=== Records provided ===

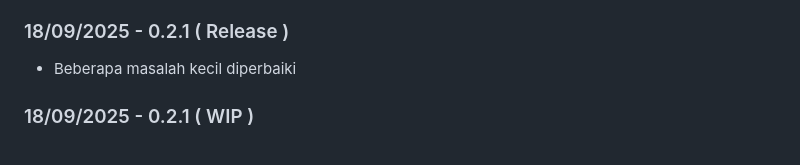
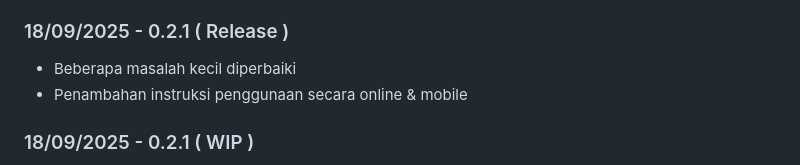
Before and after one commit to Banditov/XI-TKJ-3_PWL_Kelompok-5, a Markdown page: README.md, the part around the change. GitHub-like rendering; folded sections open.

```diff
--- a/README.md
+++ b/README.md
@@ -176,6 +176,7 @@ Distributed under the Unlicense License. See [`LICENSE.txt`](./LICENSE.txt) for
 ### 18/09/2025 - 0.2.1 ( Release )
 
 - Beberapa masalah kecil diperbaiki
+- Penambahan instruksi penggunaan secara online & mobile
 
 ### 18/09/2025 - 0.2.1 ( WIP )
 
```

===

**Problem to work on**
Once more, please print all the lines above exactly, without their pictures.

**Answer box**
Before and after one commit to Banditov/XI-TKJ-3_PWL_Kelompok-5, a Markdown page: README.md, the part around the change. GitHub-like rendering; folded sections open.

```diff
--- a/README.md
+++ b/README.md
@@ -176,6 +176,7 @@ Distributed under the Unlicense License. See [`LICENSE.txt`](./LICENSE.txt) for
 ### 18/09/2025 - 0.2.1 ( Release )
 
 - Beberapa masalah kecil diperbaiki
+- Penambahan instruksi penggunaan secara online & mobile
 
 ### 18/09/2025 - 0.2.1 ( WIP )
 
```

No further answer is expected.